All of which gets me thinking: what else have American blacks given American Jews? Their renewed sense of Jewish identity. Go back in time, to the 1960s, when the civil rights movement was just getting started. Yes, Jewish leaders helped the civil rights movement (those stories are etched into Jewish minds and souls like a catechism). But, in fact, it was the civil rights movement that gave American Jews the courage to be themselves as American Jews. American blacks were the first ethnic group to actually question and protest the dominant WASP identity of America. Ethnicity in America only became “fashionable” once American blacks showed that it was both possible and desirable to stand apart from the Leave it To Beaver world of bland, generic middle class life. Or, to put it this way: American Jews became “tribal” (with all of the good and not-so-good connotations of that term) only after black Americans showed that it was “acceptable” to be a tribe. Consider: Jerry Kirschen, a Jewish cartoonist of the late 1960s. His cartoons, which often appeared in radical newspapers, often bewailed the fact that, compared to black radicals, young American Jews were so lukewarm on their own identity. Jerry wasn’t kidding around; in the early 1970s, he made aliyah (immigrated to Israel), changed his name to Yaakov — and created the popular Dry Bones political cartoon, which has appeared in the Jerusalem Post since 1973. Or, consider: today, any Jewish student at almost any university can take a Jewish studies course — and in many places, can even major in Jew-

Blacks and Jews together, challenged the ethnic and cultural status quo in America.

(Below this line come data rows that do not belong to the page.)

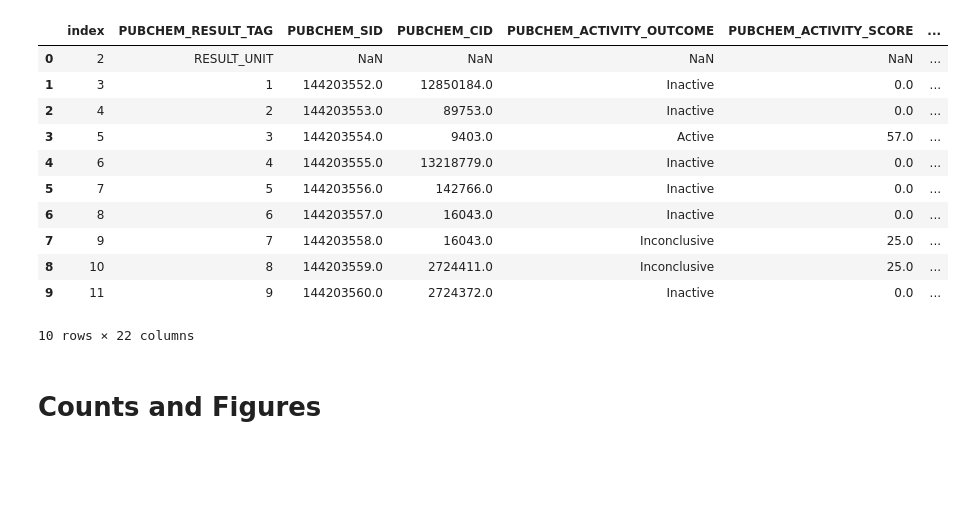
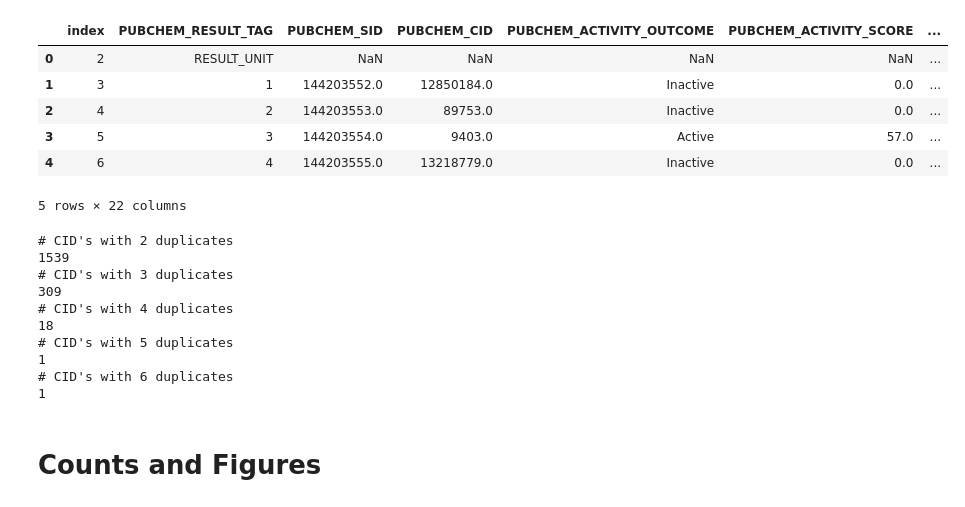
Before and after one commit to shreyasingh1/NCBI, a Jupyter notebook: 6-9-.ipynb, the cells around one changed output. Drawn from its saved outputs; the diff is of its cells as text; code cells hidden in the pictures; blank space fills up the shorter version.

```diff
--- a/6-9-.ipynb
+++ b/6-9-.ipynb
@@ -17,19 +17,15 @@ from rdkit.Chem.Fingerprints import FingerprintMols
 # %%
 #Reading in Summary ANTAGONIST CSV
 data = pd.read_csv('AID_720725_datatable_all.csv')
 data = data.iloc[2:]
 data = data.reset_index()
-data.head(10)
+data.head(5)
+#data.dtypes
 # %% [output]
 |  | index | PUBCHEM_RESULT_TAG | PUBCHEM_SID | PUBCHEM_CID | PUBCHEM_ACTIVITY_OUTCOME | PUBCHEM_ACTIVITY_SCORE | ... |
 | 0 | 2 | RESULT_UNIT | NaN | NaN | NaN | NaN | ... |
 | 1 | 3 | 1 | 144203552.0 | 12850184.0 | Inactive | 0.0 | ... |
 | 2 | 4 | 2 | 144203553.0 | 89753.0 | Inactive | 0.0 | ... |
 | 3 | 5 | 3 | 144203554.0 | 9403.0 | Active | 57.0 | ... |
 | 4 | 6 | 4 | 144203555.0 | 13218779.0 | Inactive | 0.0 | ... |
-| 5 | 7 | 5 | 144203556.0 | 142766.0 | Inactive | 0.0 | ... |
-| 6 | 8 | 6 | 144203557.0 | 16043.0 | Inactive | 0.0 | ... |
-| 7 | 9 | 7 | 144203558.0 | 16043.0 | Inconclusive | 25.0 | ... |
-| 8 | 10 | 8 | 144203559.0 | 2724411.0 | Inconclusive | 25.0 | ... |
-| 9 | 11 | 9 | 144203560.0 | 2724372.0 | Inactive | 0.0 | ... |
-10 rows × 22 columns
+5 rows × 22 columns
@@ -40,3 +32,29 @@ data_dupsCID = data.pivot_table(index=['PUBCHEM_CID'], aggfunc='size')
+# %%
+#Finding CID Duplicates
+data_dupsCID = data.pivot_table(index=['PUBCHEM_CID'], aggfunc='size')
+#print (data_dupsCID)
+data_dupsCID_df = pd.DataFrame(data_dupsCID)
+print("# CID's with 2 duplicates")
+print((data_dupsCID_df[0] == 2).sum())
+print("# CID's with 3 duplicates")
+print((data_dupsCID_df[0] == 3).sum())
+print("# CID's with 4 duplicates")
+print((data_dupsCID_df[0] == 4).sum())
+print("# CID's with 5 duplicates")
+print((data_dupsCID_df[0] == 5).sum())
+print("# CID's with 6 duplicates")
+print((data_dupsCID_df[0] == 6).sum())
+# %% [output]
+# CID's with 2 duplicates
+1539
+# CID's with 3 duplicates
+309
+# CID's with 4 duplicates
+18
+# CID's with 5 duplicates
+1
+# CID's with 6 duplicates
+1
 # %% [markdown]
 # Counts and Figures
 # %%
```
Also changed, not shown: parts of 44 cells of this notebook.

ish studies. Back into the time machine, please. Before the mid 1960s, there were very few Jewish studies courses at American secular universities. Those courses emerged at approximately the same time as African-American studies became a reality. In fact, Julius Lester is perhaps the only academic to have taught in both the AfricanAmerican studies program and the Jewish studies program at the University of Massachusetts, Amherst. You will retort that Jews are still white (except for those who aren’t), and you need to read Eric Goldstein’s book on how Jews, in fact, actually came to be considered as white in America. You will retort that JewishAmericans never, ever, suffered anywhere near as much as African-Americans have suffered. And you would be right. You can count on the fingers of both hands the number of American Jews who were murdered for being Jewish. But, both blacks and Jews worked together on an important project — that might have had even more lasting value than civil rights marches. Blacks and Jews, together, challenged the ethnic and cultural status quo in America. The cross-pollination between black culture and Jewish culture is a deep, powerful, complex, and nuanced story. And we need to tell that story, because it is a quintessentially American story. Meanwhile, to all of the African-American churches in St. Louis that stood up to the anti-Israel forces in the Black Lives Matter movement — thank you. May we always have the holy privilege of marching together. Rabbi Jeffrey Salkin is the senior rabbi of Temple Solel in Hollywood, Fla. Distributed by Religion News Service.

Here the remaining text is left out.